Movie from my youth that taught me the importance of compassion, hope, believing in miracles, being nice to the people unfairly shunned by the judgmental mainstream, listening to... Read more
Published 20 days ago by JKSO
5.0 out of 5 stars Great movie
Just like I remebered as a kid!!
Published 21 days ago by GGriffith
5.0 out of 5 stars boy who could fly
a great PG movie. My girls love it. They watch it at least once a week. About a young boy who likes to sit on his roof. things happen from there
Published 3 months ago by Celia Leach
5.0 out of 5 stars Childhood
Bought for a friend as a present. She started to cry since it was her favorite movie as a child....Awesome!
Published 3 months ago by Amber Rigg
5.0 out of 5 stars Magical Memories
One of the most endearing and magical specials, ever! I watched it years ago with my kids. I have never been able to get it out of my head. Yes, it's dated. Read more
Published 3 months ago by Hannah Forth
5.0 out of 5 stars Sweetly nostalgic.
I first saw The Boy Who Could Fly when I was 10 years old and it captured my heart. The story of a boy who everyone thought was 'special' (something I could relate to as a child. Read more
Published 4 months ago by Mame
5.0 out of 5 stars Great Family Movie!
It brings me back to my childhood when I first saw this movie. It made my imagination run wild. Great for all ages!
Published 4 months ago by Jaison
5.0 out of 5 stars Great family movie
Very good drama! Made me laugh and cry! My seven and nine year old loved it too, we will watch again.
Published 4 months ago by Amazon Customer
3.0 out of 5 stars Movie had error
The movie kept stopping at the same spot. It had to be fast forward and about 5 mins of the movie had to be skipped.
Published 5 months ago by Tanya Simon
Search Customer Reviews
Search these reviews only

Customers Who Bought This Item Also Bought


Forums

There are no discussions about this product yet.
Be the first to discuss this product with the community.
Start a new discussion
Topic:
First post:
Prompts for sign-in
 



Look for Similar Items by Category

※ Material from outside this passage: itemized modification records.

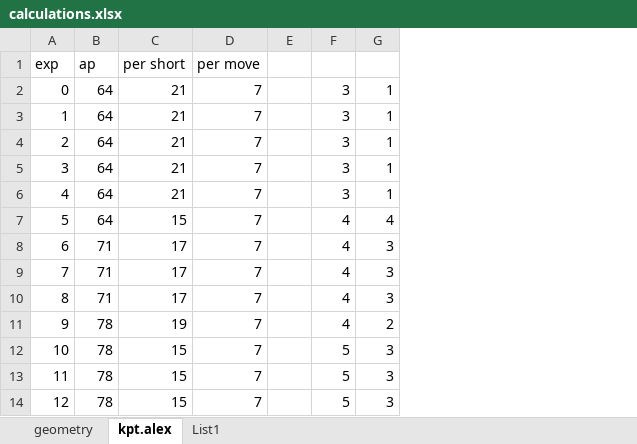
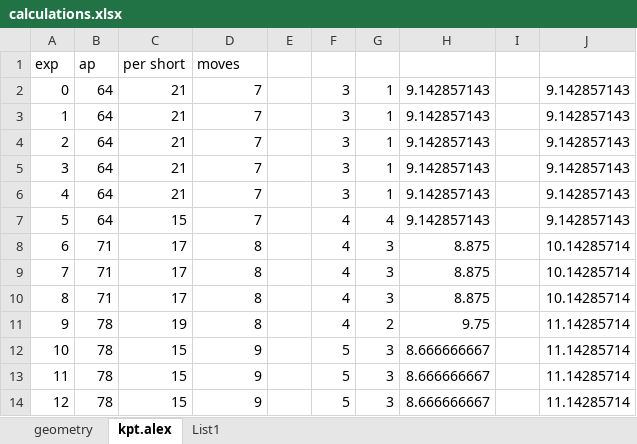
Before and after one commit to smaslan/spellcross-map-edit, an Excel workbook: other/calculations.xlsx, sheet kpt.alex, drawn as a sheet; values as stored, in another font and other column widths than the file's, no borders; the diff names each change by its address in the sheet, - before the commit and + after, or states it on an @@ line.

Commit message:
unit view range done, unit move range works (slow)

```diff
--- a/other/calculations.xlsx (sheet kpt.alex)
+++ b/other/calculations.xlsx (sheet kpt.alex)
+column H, rows 2-14: 9.142857143 | 9.142857143 | 9.142857143 | 9.142857143 | 9.142857143 | 9.142857143 | 8.875 | 8.875 | 8.875 | 9.75 | 8.666666667 | 8.666666667 | 8.666666667
+column I, empty
+column J, rows 2-14: 9.142857143 | 9.142857143 | 9.142857143 | 9.142857143 | 9.142857143 | 9.142857143 | 10.14285714 | 10.14285714 | 10.14285714 | 11.14285714 | 11.14285714 | 11.14285714 | 11.14285714
-D1: per move
+D1: moves
-D8:D11: 7
+D8:D11: 8
-D12:D14: 7
+D12:D14: 9
```
Also changed, not shown: 11 other files.
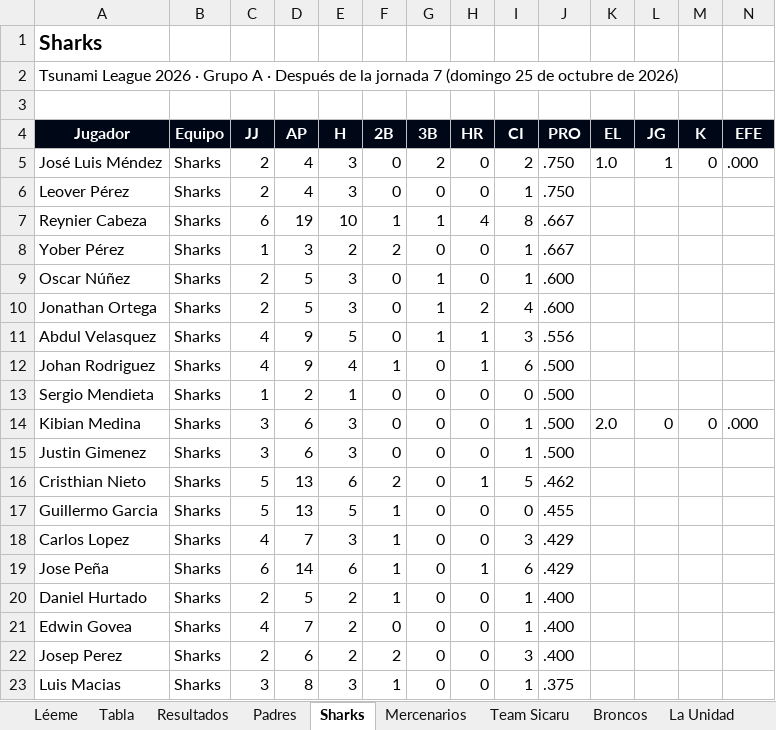
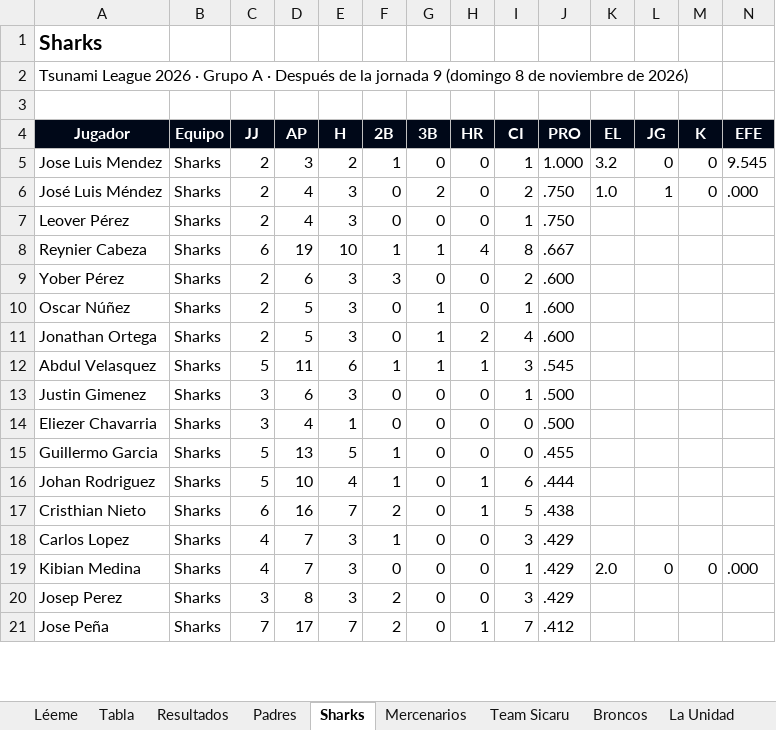
Before and after one commit to ligaalbrook/ligaalbrook.github.io, an Excel workbook: tsunami-numeros.xlsx, sheet Sharks, drawn as a sheet; only a part is shown; values as stored, in another font and other column widths than the file's, no borders; removed rows and columns are numbered as before the commit, all else as after; the diff covers the shown part only; the diff names each change by its address in the sheet, - before the commit and + after, or states it on an @@ line.

```diff
--- a/tsunami-numeros.xlsx (sheet Sharks)
+++ b/tsunami-numeros.xlsx (sheet Sharks)
-A2 (Jugador): …la jornada 7 (domingo 25 de octubre de 2026)
+A2 (Jugador): …la jornada 9 (domingo 8 de noviembre de 2026)
+row 5: Jose Luis Mendez | Sharks | 2 | 3 | 2 | 1 | 0 | 0 | 1 | 1.000 | 3.2 | 0 | 0 | 9.545
-C9 (JJ): 1
+C9 (JJ): 2
-D9 (AP): 3
+D9 (AP): 6
-E9 (H): 2
+E9 (H): 3
-F9 (2B): 2
+F9 (2B): 3
-I9 (CI): 1
+I9 (CI): 2
-J9 (PRO): .667
+J9 (PRO): .600
-C12 (JJ): 4
+C12 (JJ): 5
-D12 (AP): 9
+D12 (AP): 11
-E12 (H): 5
+E12 (H): 6
-F12 (2B): 0
+F12 (2B): 1
-J12 (PRO): .556
+J12 (PRO): .545
-row 12: Johan Rodriguez | Sharks | 4 | 9 | 4 | 1 | 0 | 1 | 6 | .500
-row 13: Sergio Mendieta | Sharks | 1 | 2 | 1 | 0 | 0 | 0 | 0 | .500
-row 14: Kibian Medina | Sharks | 3 | 6 | 3 | 0 | 0 | 0 | 1 | .500 | 2.0 | 0 | 0 | .000
-row 16: Cristhian Nieto | Sharks | 5 | 13 | 6 | 2 | 0 | 1 | 5 | .462
+row 14: Eliezer Chavarria | Sharks | 3 | 4 | 1 | 0 | 0 | 0 | 0 | .500
+row 16: Johan Rodriguez | Sharks | 5 | 10 | 4 | 1 | 0 | 1 | 6 | .444
+row 17: Cristhian Nieto | Sharks | 6 | 16 | 7 | 2 | 0 | 1 | 5 | .438
-row 19: Jose Peña | Sharks | 6 | 14 | 6 | 1 | 0 | 1 | 6 | .429
-row 20: Daniel Hurtado | Sharks | 2 | 5 | 2 | 1 | 0 | 0 | 1 | .400
-A19 (Jugador): Edwin Govea
+A19 (Jugador): Kibian Medina
-E19:E20 (H): 2
+E19:E20 (H): 3
-J19:J20 (PRO): .400
+J19:J20 (PRO): .429
-K19 (EL): (empty)
+K19 (EL): 2.0
-L19 (JG): (empty)
+L19 (JG): 0
-M19 (K): (empty)
+M19 (K): 0
-N19 (EFE): (empty)
+N19 (EFE): .000
-C20 (JJ): 2
+C20 (JJ): 3
-D20 (AP): 6
+D20 (AP): 8
-row 23: Luis Macias | Sharks | 3 | 8 | 3 | 1 | 0 | 0 | 1 | .375
+row 21: Jose Peña | Sharks | 7 | 17 | 7 | 2 | 0 | 1 | 7 | .412
```
Also changed, not shown: 5 added rows, 3 removed rows and 22 edited cells elsewhere in this sheet, sheet Padres, sheet Mercenarios, sheet RO Raptors, sheet Cervecero B, sheet MATATANES, sheet Elite, 18 more sheets, 1 other file.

Solo Enterprises Privacy Statement Solo Enterprises Shipping Information Solo Enterprises Returns & Exchanges